Costly and cumbersome, the Special Court for Sierra Leone is probably not the ideal model for future international human rights tribunals. Nonetheless, two decades after the crimes in question and following nearly five years of legal debate, the court finally provided some small measure of justice to the countless victims of former Liberian president Charles Taylor. Having witnessed the savagery and suffering of the intertwined wars of Liberia and Sierra Leone as a relief worker, I cannot imagine a punishment harsh enough for this criminal. One hopes the special court will hand down a sentence that keeps Mr. Taylor behind bars to reflect on his sins for the remainder of his natural life.
Chris Hennemeyer, Silver Spring
With the conviction of Charles Taylor for aiding and abetting war crimes in Sierra Leone [“Ex-Liberian leader found guilty of war crimes,” news story, April 27], perhaps now is a good time to remind him of his responsibility for the murder of five American nuns. In 1992, during the siege of Monrovia as part of an effort to terrorize and intimidate the local population, five American nuns and others working with the Catholic Church in an outlying part of the capital were killed, allegedly by rebels controlling the area under Mr. Taylor’s command.

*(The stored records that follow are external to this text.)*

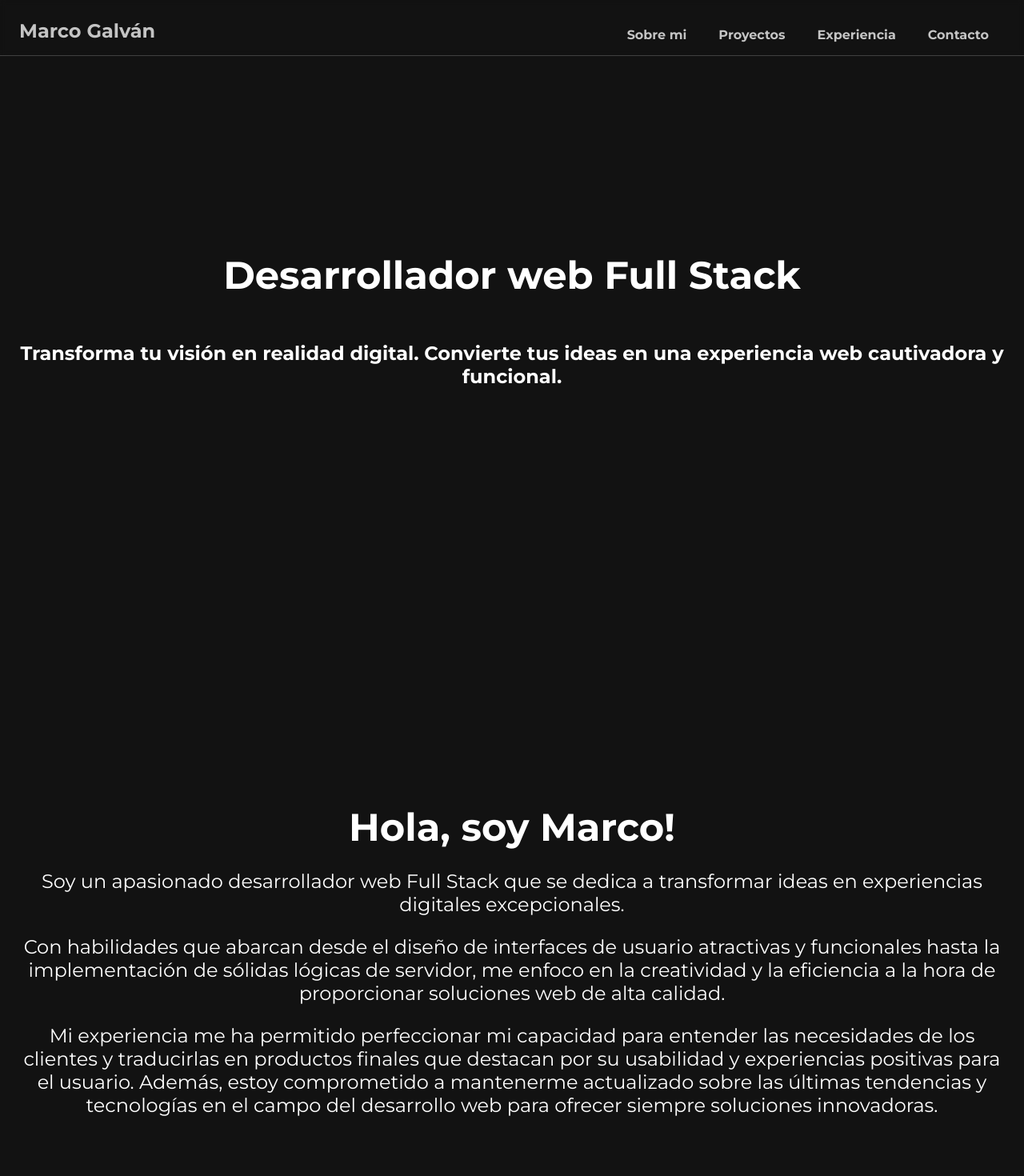
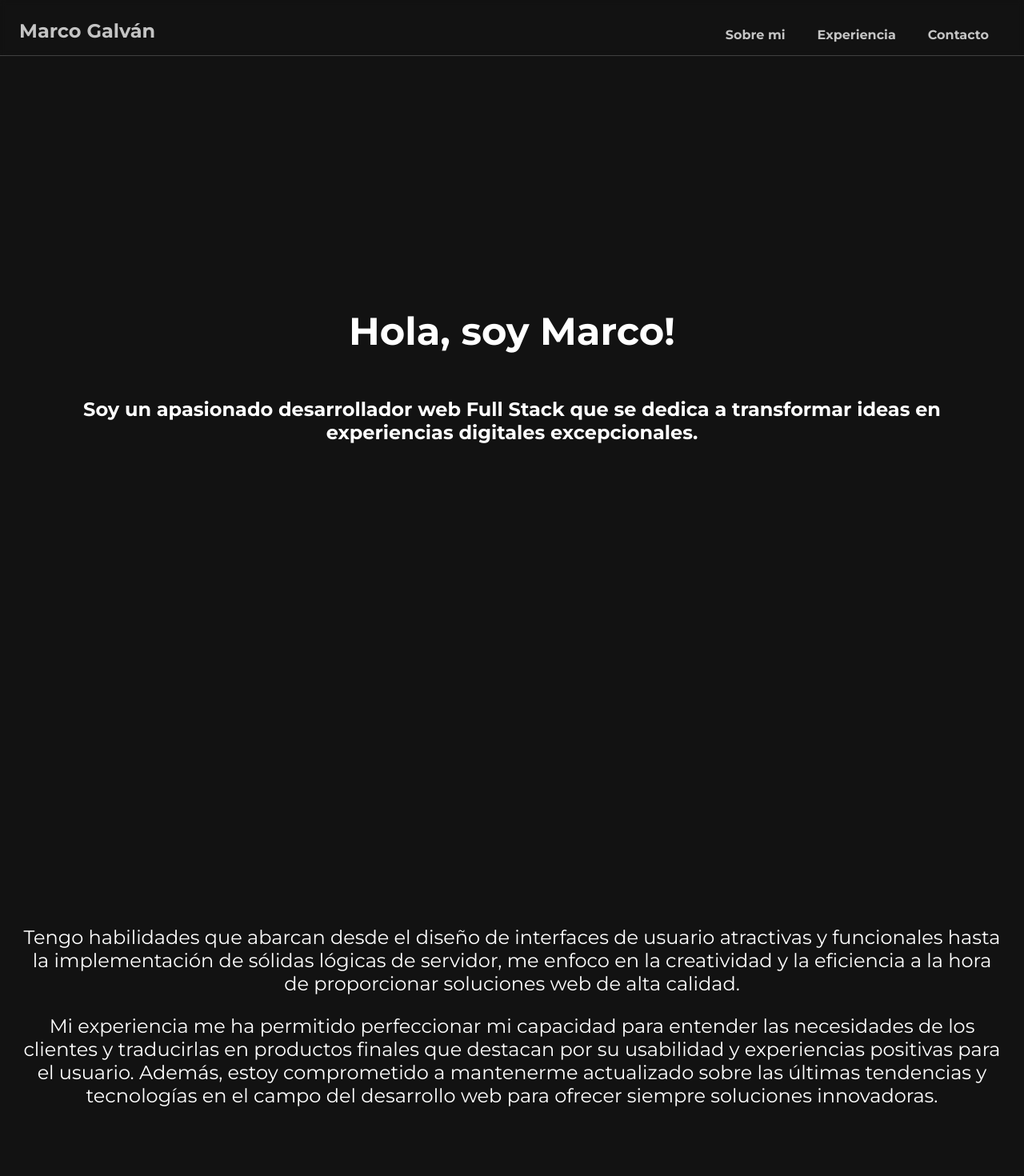
Before and after one commit to elmacro1/my-portfolio, a Next.js app: page / in a window 1280 px wide. Shown: the top 1470 px of the page at 80% size. Built offline with nearby package versions, Linux system fonts and the light colour scheme.

Commit message:
changes...

```diff
--- a/src/app/globals.css
+++ b/src/app/globals.css
@@ -13,6 +13,5 @@
 html,
 body {
   max-width: 100vw;
-  overflow-x: hidden;
   scroll-behavior: smooth;
 }
--- a/src/app/page.tsx
+++ b/src/app/page.tsx
@@ -1,7 +1,7 @@
 import Hero from "@/components/Hero/Hero";
 import About from "@/components/About/About";
 import Experience from "@/components/Experience/Experience";
-import Projects from "@/components/Projects/Projects";
+// import Projects from "@/components/Projects/Projects";
 import Contact from "@/components/Contact/Contact";
 import styles from "./page.module.css";
 
@@ -12,7 +12,7 @@ export default function Home() {
         <Hero />
         <About />
         <Experience />
-        <Projects />
+        {/* <Projects /> */}
         <Contact />
       </div>
     </main>
--- a/src/components/About/About.module.css
+++ b/src/components/About/About.module.css
@@ -12,11 +12,6 @@
   gap: 24px;
 }
 
-.my_name {
-  font-size: 3em;
-  font-weight: bold;
-}
-
 .description {
   font-size: 1.5em;
   text-align: center;
--- a/src/components/About/About.tsx
+++ b/src/components/About/About.tsx
@@ -4,13 +4,8 @@ const About = () => {
   return (
     <section id="sobre-mi" className={styles.main_container}>
       <article className={styles.content_container}>
-        <h3 className={styles.my_name}>Hola, soy Marco!</h3>
         <p className={styles.description}>
-          Soy un apasionado desarrollador web Full Stack que se dedica a
-          transformar ideas en experiencias digitales excepcionales.
-        </p>
-        <p className={styles.description}>
-          Con habilidades que abarcan desde el diseño de interfaces de usuario
+          Tengo habilidades que abarcan desde el diseño de interfaces de usuario
           atractivas y funcionales hasta la implementación de sólidas lógicas de
           servidor, me enfoco en la creatividad y la eficiencia a la hora de
           proporcionar soluciones web de alta calidad.
--- a/src/components/Header/Header.module.css
+++ b/src/components/Header/Header.module.css
@@ -2,7 +2,7 @@
   width: 100%;
   display: flex;
   justify-content: center;
-  position: fixed;
+  position: sticky;
   top: 0;
   left: 0;
   border-bottom: 1px solid rgba(256, 256, 256, 0.2);
--- a/src/components/Hero/Hero.tsx
+++ b/src/components/Hero/Hero.tsx
@@ -4,10 +4,10 @@ const Hero = () => {
   return (
     <section className={styles.main_container}>
       <article className={styles.content_container}>
-        <h1>Desarrollador web Full Stack</h1>
+        <h1>Hola, soy Marco!</h1>
         <h2>
-          Transforma tu visión en realidad digital. Convierte tus ideas en una
-          experiencia web cautivadora y funcional.
+          Soy un apasionado desarrollador web Full Stack que se dedica a
+          transformar ideas en experiencias digitales excepcionales.
         </h2>
       </article>
     </section>
--- a/src/components/Navbar/Navbar.module.css
+++ b/src/components/Navbar/Navbar.module.css
@@ -10,8 +10,27 @@
   color: #c4c4c4;
   font-size: 1em;
   text-decoration: none;
+  position: relative;
 }
 
 .links:hover {
   color: #fff;
 }
+
+.links::before {
+  content: "";
+  position: absolute;
+  bottom: 0;
+  right: 0;
+  width: 0;
+  height: 2px;
+  background-color: #c4c4c4;
+  transition: width 300ms ease-in-out;
+}
+
+.links:hover:before {
+  left: 0;
+  right: auto;
+  width: 100%;
+  background-color: #fff;
+}
--- a/src/components/Navbar/Navbar.tsx
+++ b/src/components/Navbar/Navbar.tsx
@@ -7,12 +7,12 @@ const Navbar = () => {
       <Link href="/#sobre-mi" className={styles.links}>
         Sobre mi
       </Link>
-      <Link href="/#proyectos" className={styles.links}>
-        Proyectos
-      </Link>
       <Link href="/#experiencia" className={styles.links}>
         Experiencia
       </Link>
+      {/* <Link href="/#proyectos" className={styles.links}>
+        Proyectos
+      </Link> */}
       <Link href="/#contacto" className={styles.links}>
         Contacto
       </Link>
```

Mr. Taylor has yet to be tried for any war crimes or crimes against humanity committed in Liberia from 1990 to 2003. While Liberia works to rebuild its justice system in the wake of Mr. Taylor’s departure from power, the U.S. attorney general needs to achieve justice for these Americans murdered almost two decades ago.